By Chrissy Iley
My hair and my soul have always been inextricably linked. I’ve always thought its such a part of who I am – who anyone is.
I’ve always been obsessed with hair, ever since I was three years old and cut my dolls hair off because I loved the idea of transformation. And I have been very lucky in finding very talented people who can make my unremarkable limp hair the best it can be. Oh yes, queen of hair with ongoing relationships with the best stylists in the world – that’s me. Yet I was in a hair colour crisis.
How could this happen? I’d been wowed by Giancarlo at Serge Lamont John Frieda New York but whatever he had done was his own secret formula and no one seemed to be able to repeat it. And when various other luminaries touched my hair, a terrible thing happened. The colour didn’t take. I’ve coloured my hair since I was 14, and to now learn that its natural colour is in fact no colour is just the most horrible thing that’s ever happened.
I remember as a kid I watched this black and white movie where, to show the passage of time, Joan Crawford’s hair changed from lustrous black to grey overnight.
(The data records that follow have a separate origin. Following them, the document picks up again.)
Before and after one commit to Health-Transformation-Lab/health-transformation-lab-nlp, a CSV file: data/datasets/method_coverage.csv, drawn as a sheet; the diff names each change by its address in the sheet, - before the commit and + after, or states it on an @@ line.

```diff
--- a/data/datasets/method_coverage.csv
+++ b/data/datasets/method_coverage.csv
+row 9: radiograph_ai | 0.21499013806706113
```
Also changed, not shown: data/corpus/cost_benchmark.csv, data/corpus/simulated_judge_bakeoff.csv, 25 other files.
Now she was old and no one wanted her. The image haunted me and now was this me that suddenly hair dye didn’t work? Sure, over the years colourists have used the word resistant but I didn’t really know or care what that meant. But here we are, suddenly when my hair needed it most, there were giant white roots on the sides. And I don’t mean grey, I mean white. So white it looked bald. A lady at John Frieda NYC recommended the Andy Le Compte salon.
The receptionist there, clearly sometimes psychic, said that she thought I’d be good with Christopher. I always like people with the same name as me, perhaps because I’m a narcissist. I didn’t know how curiously comfortable an experience with Christopher would be but it’s not comfortable cosy, it’s comfortable because you’re in the hands of a wild minded genius. The connection was instant. I felt like I was in the 1970s movie Shampoo except of course Christopher is a gay man and I was ready to be his ‘ mascot.’
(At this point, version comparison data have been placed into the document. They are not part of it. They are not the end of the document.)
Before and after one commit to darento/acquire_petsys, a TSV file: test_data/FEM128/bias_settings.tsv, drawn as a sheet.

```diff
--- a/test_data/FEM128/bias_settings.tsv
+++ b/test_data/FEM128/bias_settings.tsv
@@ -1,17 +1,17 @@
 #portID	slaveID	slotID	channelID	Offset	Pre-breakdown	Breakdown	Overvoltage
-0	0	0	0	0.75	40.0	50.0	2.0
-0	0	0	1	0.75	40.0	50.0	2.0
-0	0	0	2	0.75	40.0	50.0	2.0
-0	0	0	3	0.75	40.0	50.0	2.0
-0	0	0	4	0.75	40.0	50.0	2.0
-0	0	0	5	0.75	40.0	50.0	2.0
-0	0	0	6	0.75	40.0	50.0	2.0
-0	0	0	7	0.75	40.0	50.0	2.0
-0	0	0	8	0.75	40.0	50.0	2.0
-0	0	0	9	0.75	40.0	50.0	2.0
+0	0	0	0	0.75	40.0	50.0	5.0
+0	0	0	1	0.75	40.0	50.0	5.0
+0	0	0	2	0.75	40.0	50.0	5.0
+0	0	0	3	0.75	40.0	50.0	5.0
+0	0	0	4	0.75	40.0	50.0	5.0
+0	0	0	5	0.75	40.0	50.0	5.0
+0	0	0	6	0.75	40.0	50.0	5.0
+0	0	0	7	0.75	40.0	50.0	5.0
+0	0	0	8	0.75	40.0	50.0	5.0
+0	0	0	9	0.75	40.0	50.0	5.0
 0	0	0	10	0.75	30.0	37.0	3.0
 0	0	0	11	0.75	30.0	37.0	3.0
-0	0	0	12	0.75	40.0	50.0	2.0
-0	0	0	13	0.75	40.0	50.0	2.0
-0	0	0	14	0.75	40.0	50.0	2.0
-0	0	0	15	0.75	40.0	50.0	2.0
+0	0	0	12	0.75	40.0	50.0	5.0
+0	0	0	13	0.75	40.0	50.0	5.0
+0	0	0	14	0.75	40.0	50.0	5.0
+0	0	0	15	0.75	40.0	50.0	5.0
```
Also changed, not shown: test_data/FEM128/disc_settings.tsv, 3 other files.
Christopher Pierce had pierced by heart before he even opened the colour tube. He looked at my hair and said it was ‘ vacant.’ And it was. It was like the hair of a ghost. An empty parking lot on my head. Not really there. I wasn’t really there either. I was who am defined by my hair was undefined. Nobody.
He began swirling on colour like he was a swirling assistant to Jackson Pollack. And there’s the moment where you go there’s nothing I can do because my head is in the hand of an artist. He swirled, he highlighted, he talked. We talked about our mothers. Anybody with a similar mother always gets me. I found that I was doing the thing I never do – confessing to my hairdresser. I know people do this but I’m so aware of it and I’ve had so many different stylists and colourists I under share as a point. But not this one. While I sat waiting for the results, I felt quite at home in the Andy Le Compte Salon. Cutting edge, world class but cosy.
Leanne Citron did my blow dry. It sounds like a movie star name. She certainly styles many of them. She herself is from Darlington and her father used to own a chain of hair salons in the north east. I remember passing them as a child. She is magnificent with a blow dry. At the end of it, a stylist that I’d known from John Frieda who’s now at this salon, told me what I was already thinking. This is the best hair you’ve ever had. Everybody’s told me the same.
I looked up my stylist and colourist afterwards, knowing that they are some of the most sought after in the business with high profile clients coming to them to maintain the integrity of their hair so they can go movie to movie, show to show. I am not a movie star but my hair could be. It is shiny, vibrant, caramel creamy golden blonde and pale blonde, luminous. It’s not vacant. It’s there and so am I. Thank you Christopher Pierce my heart for the best hair colour I’ve ever had.